═════ Given data

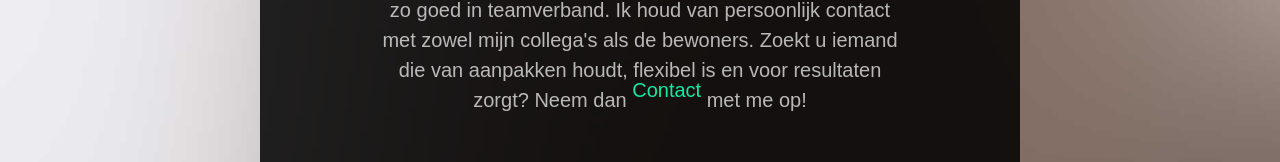
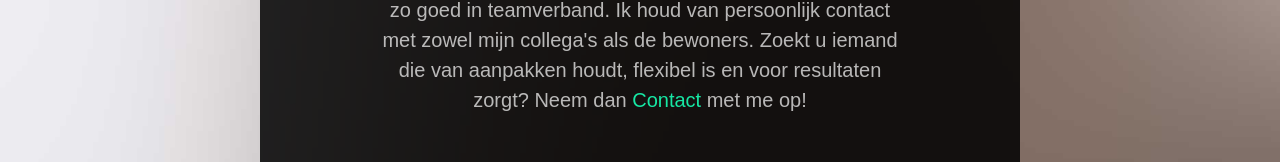
Before and after one commit to davidvaneekelen/angelazorgt, a website: page index.html in a window 1280 px wide. Shown: the part 1057-1219 px from the top of the page. Drawn offline with Linux system fonts and the light colour scheme; files whose address does not match are found by name.

Commit message:
Update index.html

```diff
--- a/index.html
+++ b/index.html
@@ -97,7 +97,7 @@
                   Kwaliteit in de zorg, daar maak ik me sterk voor. Ik vind het erg belangrijk dat de bewoners een goede verzorging ontvangen, en dat dit gebeurt op een manier die in lijn ligt met de geldende regels, normen en waarden.
                   Ik kan uitstekend zelfstandig te werk gaan, maar functioneer net zo goed in teamverband. Ik houd van persoonlijk contact met zowel mijn collega's als de bewoners.
 
-                  Zoekt u iemand die van aanpakken houdt, flexibel is en voor resultaten zorgt? Neem dan <a class="fh5co-tab-menu" href="#" data-tab="4">Contact</a> met me op!
+                  Zoekt u iemand die van aanpakken houdt, flexibel is en voor resultaten zorgt? Neem dan <a href="#" data-tab="4">Contact</a> met me op!
                 </p>
               </div>
             </div>
```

══════════

• Work order:
Copy each line of the records above that carries the word "voor".

• Solution for this problem:
                   Kwaliteit in de zorg, daar maak ik me sterk voor. Ik vind het erg belangrijk dat de bewoners een goede verzorging ontvangen, en dat dit gebeurt op een manier die in lijn ligt met de geldende regels, normen en waarden.
-                  Zoekt u iemand die van aanpakken houdt, flexibel is en voor resultaten zorgt? Neem dan <a class="fh5co-tab-menu" href="#" data-tab="4">Contact</a> met me op!
+                  Zoekt u iemand die van aanpakken houdt, flexibel is en voor resultaten zorgt? Neem dan <a href="#" data-tab="4">Contact</a> met me op!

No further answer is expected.